They probably started out as motorcycle trails, but just for the record, the signpost at the trail head shows ATVs OK. :)
There are some single-track-only trails at that park too.
 

·
Registered
Joined
·
57 Posts
They probably started out as motorcycle trails, but just for the record, the signpost at the trail head shows ATVs OK. :)
There are some single-track-only trails at that park too.
Beautiful country. I thought our trails got a little narrow in SW MO. Not as norrow as that trail!

I would love to spend some time in WA.
 

·
Registered
Joined
·
3,051 Posts
Discussion Starter #17 (Edited)
Here is some more video from that same ride.
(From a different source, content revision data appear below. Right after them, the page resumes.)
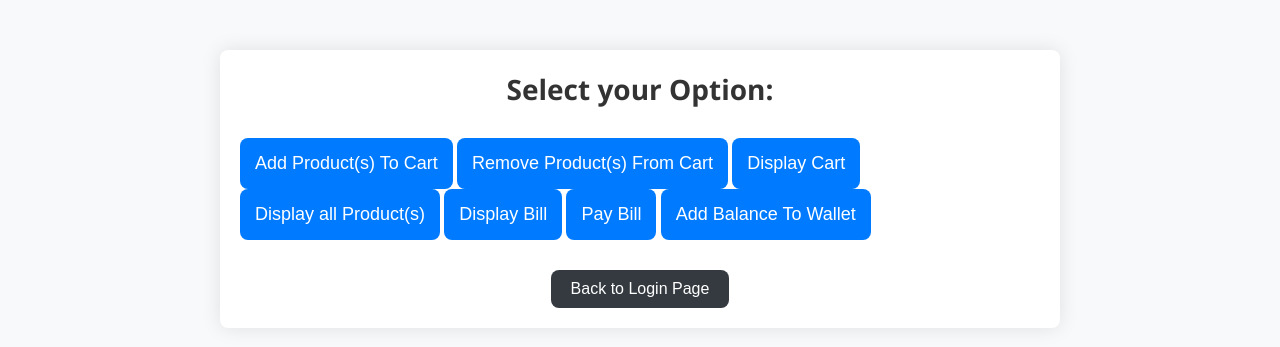
Repository: palakbari/Spring-MVC
Page: http://localhost/ShoppingSystem/customer_menu.jsp
These files come from the project's save history. The page is drawn as it stood at one moment and after the next save; the edit follows.
The browser window is 1280 px wide. The pictures show the whole page.
The page is served by Tomcat 9.

Above is the page before, as saved 2024-06-06 11:35:10.

After the next save:
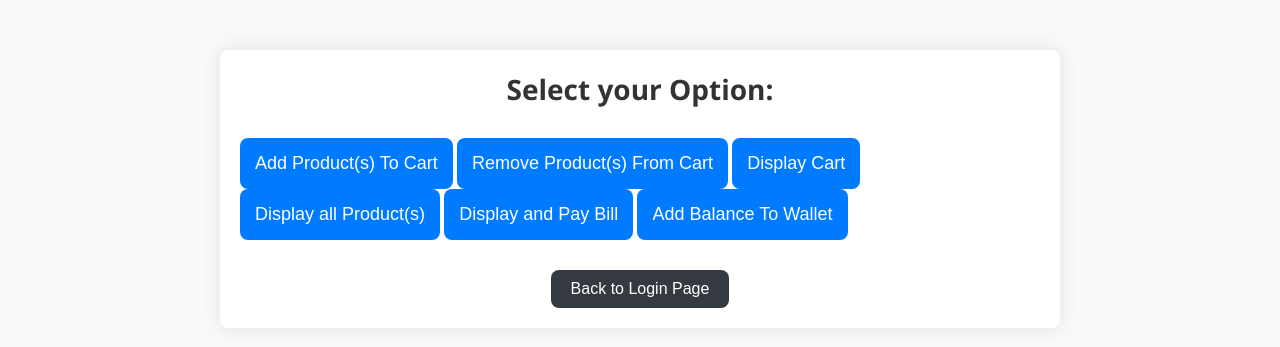
Saved 113 s later.
--- a/ShoppingSystem/src/main/webapp/customer_menu.jsp
+++ b/ShoppingSystem/src/main/webapp/customer_menu.jsp
@@ -80,8 +80,7 @@
                 <button onclick="form.action='removeProductsFromCart'" class="button">Remove Product(s) From Cart</button>
                 <button onclick="form.action='displayProductsFromCart'" class="button">Display Cart</button>
                 <button onclick="form.action='displayProductsToCustomer'" class="button">Display all Product(s)</button>
-                <button onclick="form.action='displayBill'" class="button">Display Bill</button>
-                <button onclick="form.action='payBill'" class="button">Pay Bill</button>
+                <button onclick="form.action='displayandpayBill'" class="button">Display and Pay Bill</button>
                 <button onclick="form.action='addBalance'" class="button">Add Balance To Wallet</button>
             </form>
         </div>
It starts out on a 4x4 trail, transitions into another 4x4 trail, and then there is a bit of service road riding on there.
The video flattens out the trail, of course, but if you watch the ATV in front going down the rocky muddy bit it will give you an idea.
Also, you'll see on the service road why I was content with 35-40mph cruising speed.

 

·
Registered
Joined
·
3,051 Posts
Discussion Starter #19
Yeah, it was a bouncy one all right. Mostly I was keeping my head from getting jostled too much, countering the machine's movement with my upper body, so it may have seemed like a rougher ride in the video than it was.
If I'd been strapped into a 4-point harness, then yes, it would have been a very rough ride.

I'm thinking of taking the harnesses out of my RZR and putting the stock seat belts back in.
 

·
Registered
Joined
·
131 Posts
Scoundrel, excellent report! I watched the video and I would have broken so much plastic just trying to follow you in my Wildcat. It would have been carnage.... I may have been able to get around/over the one boulder you went over in low range but I would have broken or bent lots of stuff doing it! Thanks again for all the insightful posts.
 
1 - 20 of 37 Posts
Top